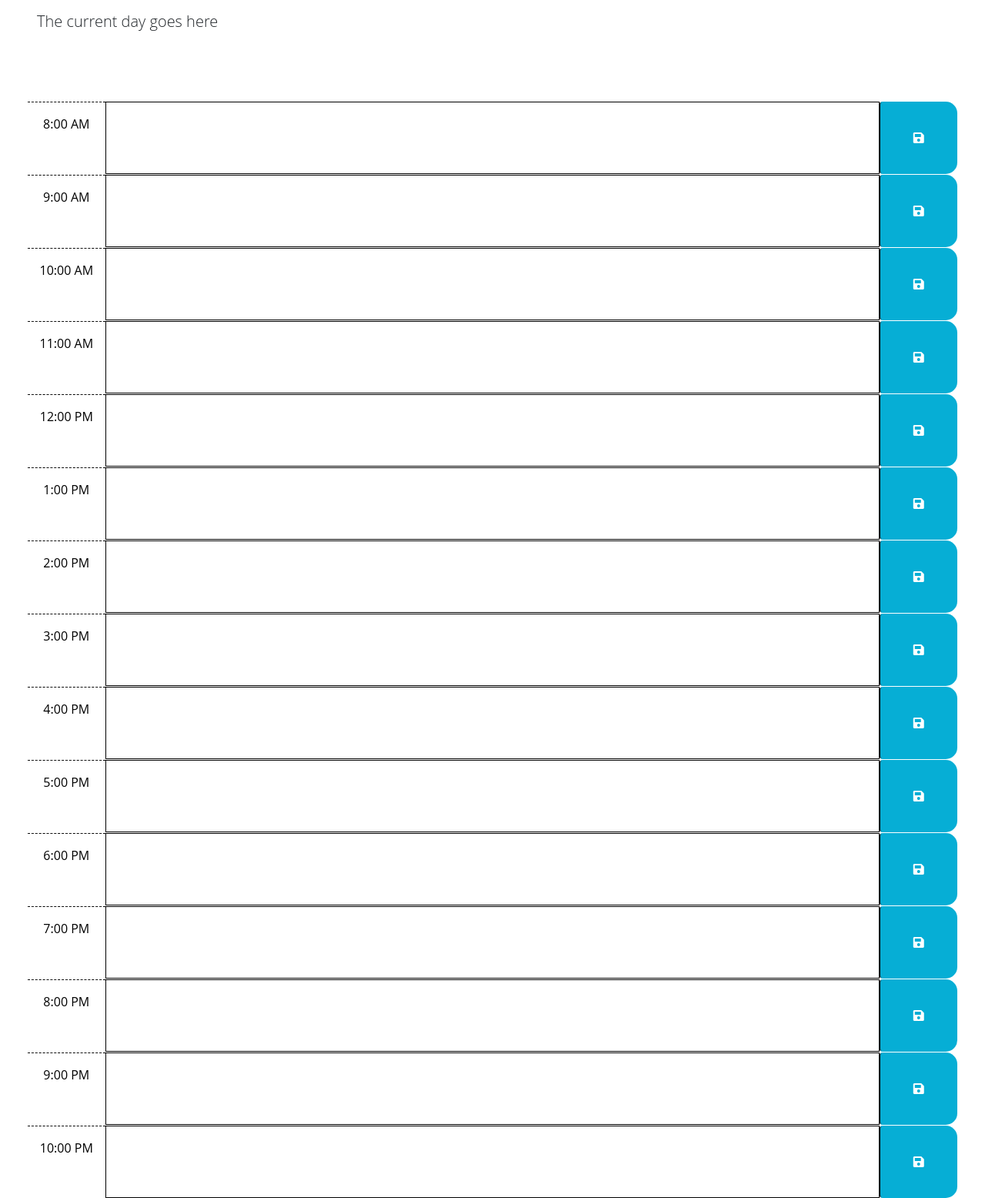
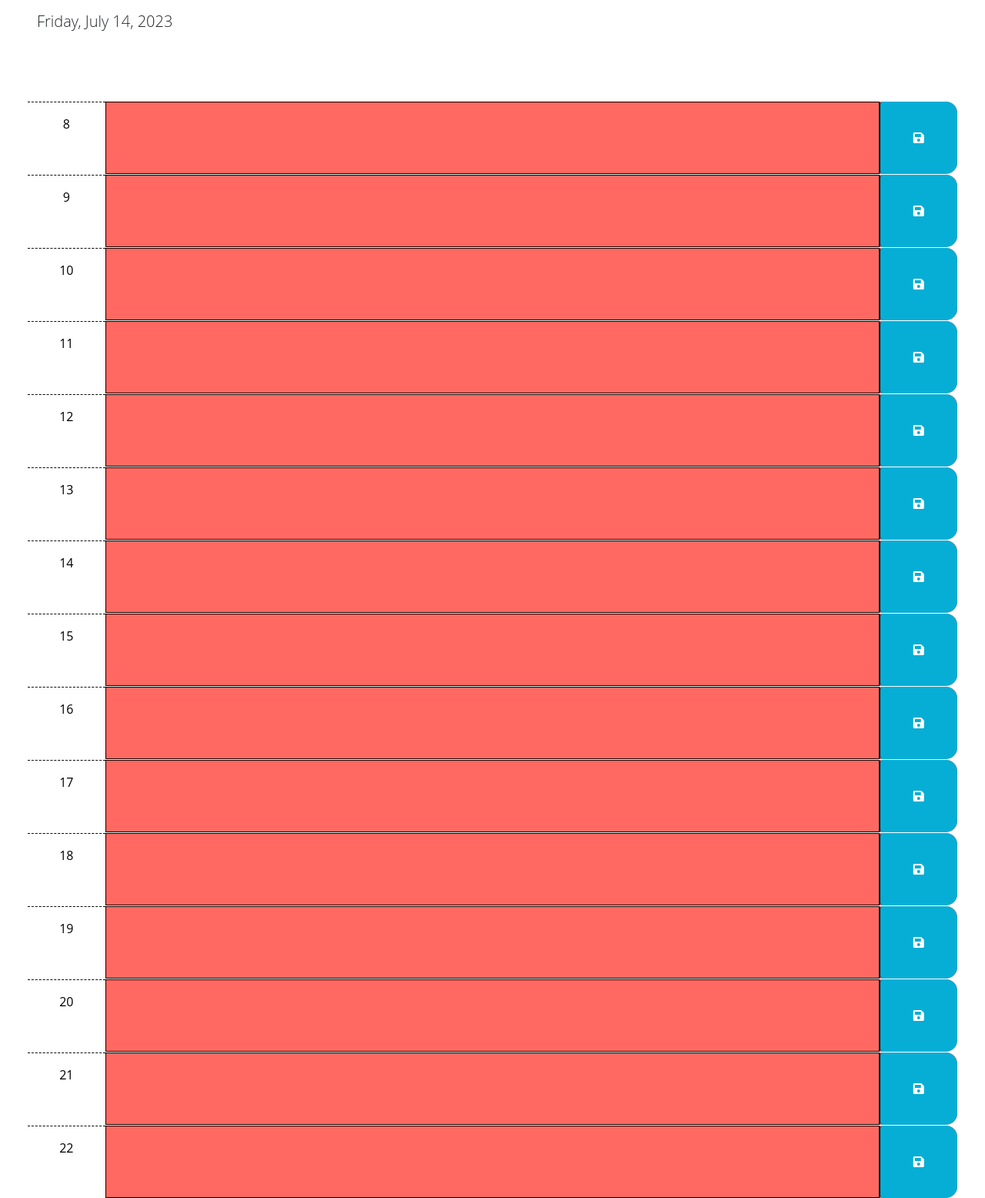
Before and after one commit to FourStringFunk/cHarris_WorkDay_Planner, a website: page index.html in a window 1280 px wide. Shown: the part 166-1722 px from the top of the page at 77% size. Drawn offline with nearby package versions, Linux system fonts and the light colour scheme.

Commit message:
trying to figure out for loop for adding the classes but debug isn't working. Going to switch to switch case problem.

```diff
--- a/Assets/Scripts/script.js
+++ b/Assets/Scripts/script.js
@@ -27,15 +27,20 @@ $(function () {
 
 // TODO: Add code to apply the past, present, or future class to each time
 // Change class by comparing the hour in the id to the current hour
-  for (let i = 0; i < 25; i++) { // run the for loop when i is less than 25
-    var currentHour = dayjs().hour(); // set the variable currentHour to the current our of the day using day.js
-    if (localStorage.getItem("hour-" + i) < currentHour) { // if id "hour-" number is less than current hour, apply "past" class
+  var currentHour = dayjs().hour(); // set the variable currentHour to the current our of the day using day.js
+  var time = $(".time").text();
+  var timeINT = parseInt(time);
+
+  for (let i = 1; i < 25; i++) { // run the for loop when i is less than 25
+    if (timeINT[i] < currentHour) { // if id "hour-" number is less than current hour, apply "past" class
+      console.log("past");
       $(".time-block").addClass("past");
-    } else if (localStorage.getItem("hour-" i) > currentHour) {
+    } else if (timeINT[i] > currentHour) {
       console.log("inside future");
       $(".time-block").addClass("future");
     } else {
       console.log("inside present");
+      console.log("present");
       $(".time-block").addClass("present");
     }
   }
--- a/index.html
+++ b/index.html
@@ -33,7 +33,7 @@
     <div class="container-fluid px-5">
       <!-- 8:00 AM TIME BLOCK. -->
       <div id="hour-8" class="row time-block">
-        <div class="col-2 col-md-1 hour text-center py-3">8:00 AM</div>
+        <div class="col-2 col-md-1 hour text-center py-3 time">8</div>
         <textarea class="col-8 col-md-10 description" rows="3"> </textarea>
         <button class="btn saveBtn col-2 col-md-1" aria-label="save">
           <i class="fas fa-save" aria-hidden="true"></i>
@@ -42,7 +42,7 @@
 
       <!-- 9:00 AM TIME BLOCK. -->
       <div id="hour-9" class="row time-block">
-        <div class="col-2 col-md-1 hour text-center py-3">9:00 AM</div>
+        <div class="col-2 col-md-1 hour text-center py-3 time">9</div>
         <textarea class="col-8 col-md-10 description" rows="3"> </textarea>
         <button class="btn saveBtn col-2 col-md-1" aria-label="save">
           <i class="fas fa-save" aria-hidden="true"></i>
@@ -51,7 +51,7 @@
 
       <!-- 10:00 AM TIME BLOCK. -->
       <div id="hour-10" class="row time-block">
-        <div class="col-2 col-md-1 hour text-center py-3">10:00 AM</div>
+        <div class="col-2 col-md-1 hour text-center py-3 time">10</div>
         <textarea class="col-8 col-md-10 description" rows="3"> </textarea>
         <button class="btn saveBtn col-2 col-md-1" aria-label="save">
           <i class="fas fa-save" aria-hidden="true"></i>
@@ -60,7 +60,7 @@
 
       <!-- 11:00 AM TIME BLOCK. -->
       <div id="hour-11" class="row time-block">
-        <div class="col-2 col-md-1 hour text-center py-3">11:00 AM</div>
+        <div class="col-2 col-md-1 hour text-center py-3 time">11</div>
         <textarea class="col-8 col-md-10 description" rows="3"> </textarea>
         <button class="btn saveBtn col-2 col-md-1" aria-label="save">
           <i class="fas fa-save" aria-hidden="true"></i>
@@ -69,7 +69,7 @@
 
       <!-- 12:00 PM TIME BLOCK. -->
       <div id="hour-12" class="row time-block">
-        <div class="col-2 col-md-1 hour text-center py-3">12:00 PM</div>
+        <div class="col-2 col-md-1 hour text-center py-3 time">12</div>
         <textarea class="col-8 col-md-10 description" rows="3"> </textarea>
         <button class="btn saveBtn col-2 col-md-1" aria-label="save">
           <i class="fas fa-save" aria-hidden="true"></i>
@@ -78,7 +78,7 @@
 
       <!-- 1:00 PM TIME BLOCK. -->
       <div id="hour-13" class="row time-block">
-        <div class="col-2 col-md-1 hour text-center py-3">1:00 PM</div>
+        <div class="col-2 col-md-1 hour text-center py-3 time">13</div>
         <textarea class="col-8 col-md-10 description" rows="3"> </textarea>
         <button class="btn saveBtn col-2 col-md-1" aria-label="save">
           <i class="fas fa-save" aria-hidden="true"></i>
@@ -87,7 +87,7 @@
 
       <!-- 2:00 PM TIME BLOCK. -->
       <div id="hour-14" class="row time-block">
-        <div class="col-2 col-md-1 hour text-center py-3">2:00 PM</div>
+        <div class="col-2 col-md-1 hour text-center py-3 time">14</div>
         <textarea class="col-8 col-md-10 description" rows="3"> </textarea>
         <button class="btn saveBtn col-2 col-md-1" aria-label="save">
           <i class="fas fa-save" aria-hidden="true"></i>
@@ -96,7 +96,7 @@
 
       <!-- 3:00 PM TIME BLOCK. -->
       <div id="hour-15" class="row time-block">
-        <div class="col-2 col-md-1 hour text-center py-3">3:00 PM</div>
+        <div class="col-2 col-md-1 hour text-center py-3 time">15</div>
         <textarea class="col-8 col-md-10 description" rows="3"> </textarea>
         <button class="btn saveBtn col-2 col-md-1" aria-label="save">
           <i class="fas fa-save" aria-hidden="true"></i>
@@ -105,7 +105,7 @@
 
       <!-- 4:00 PM TIME BLOCK. -->
       <div id="hour-16" class="row time-block">
-        <div class="col-2 col-md-1 hour text-center py-3">4:00 PM</div>
+        <div class="col-2 col-md-1 hour text-center py-3 time">16</div>
         <textarea class="col-8 col-md-10 description" rows="3"> </textarea>
         <button class="btn saveBtn col-2 col-md-1" aria-label="save">
           <i class="fas fa-save" aria-hidden="true"></i>
@@ -114,7 +114,7 @@
 
       <!-- 5:00 PM TIME BLOCK. -->
       <div id="hour-17" class="row time-block">
-        <div class="col-2 col-md-1 hour text-center py-3">5:00 PM</div>
+        <div class="col-2 col-md-1 hour text-center py-3 time">17</div>
         <textarea class="col-8 col-md-10 description" rows="3"> </textarea>
         <button class="btn saveBtn col-2 col-md-1" aria-label="save">
           <i class="fas fa-save" aria-hidden="true"></i>
@@ -123,7 +123,7 @@
 
       <!-- 6:00 PM TIME BLOCK. -->
       <div id="hour-18" class="row time-block">
-        <div class="col-2 col-md-1 hour text-center py-3">6:00 PM</div>
+        <div class="col-2 col-md-1 hour text-center py-3 time">18</div>
         <textarea class="col-8 col-md-10 description" rows="3"> </textarea>
         <button class="btn saveBtn col-2 col-md-1" aria-label="save">
           <i class="fas fa-save" aria-hidden="true"></i>
@@ -132,7 +132,7 @@
 
       <!-- 7:00 PM TIME BLOCK. -->
       <div id="hour-19" class="row time-block">
-        <div class="col-2 col-md-1 hour text-center py-3">7:00 PM</div>
+        <div class="col-2 col-md-1 hour text-center py-3 time">19</div>
         <textarea class="col-8 col-md-10 description" rows="3"> </textarea>
         <button class="btn saveBtn col-2 col-md-1" aria-label="save">
           <i class="fas fa-save" aria-hidden="true"></i>
@@ -141,7 +141,7 @@
 
       <!-- 8:00 PM TIME BLOCK. -->
       <div id="hour-20" class="row time-block">
-        <div class="col-2 col-md-1 hour text-center py-3">8:00 PM</div>
+        <div class="col-2 col-md-1 hour text-center py-3 time">20</div>
         <textarea class="col-8 col-md-10 description" rows="3"> </textarea>
         <button class="btn saveBtn col-2 col-md-1" aria-label="save">
           <i class="fas fa-save" aria-hidden="true"></i>
@@ -150,7 +150,7 @@
 
       <!-- 9:00 PM TIME BLOCK. -->
       <div id="hour-21" class="row time-block">
-        <div class="col-2 col-md-1 hour text-center py-3">9:00 PM</div>
+        <div class="col-2 col-md-1 hour text-center py-3 time">21</div>
         <textarea class="col-8 col-md-10 description" rows="3"> </textarea>
         <button class="btn saveBtn col-2 col-md-1" aria-label="save">
           <i class="fas fa-save" aria-hidden="true"></i>
@@ -159,7 +159,7 @@
 
       <!-- 10:00 PM TIME BLOCK. -->
       <div id="hour-22" class="row time-block">
-        <div class="col-2 col-md-1 hour text-center py-3">10:00 PM</div>
+        <div class="col-2 col-md-1 hour text-center py-3 time">22</div>
         <textarea class="col-8 col-md-10 description" rows="3"> </textarea>
         <button class="btn saveBtn col-2 col-md-1" aria-label="save">
           <i class="fas fa-save" aria-hidden="true"></i>
```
-*-
Your instructions = Only the number is wanted: count the lines of the records that hold the word "present".

Task answer = 4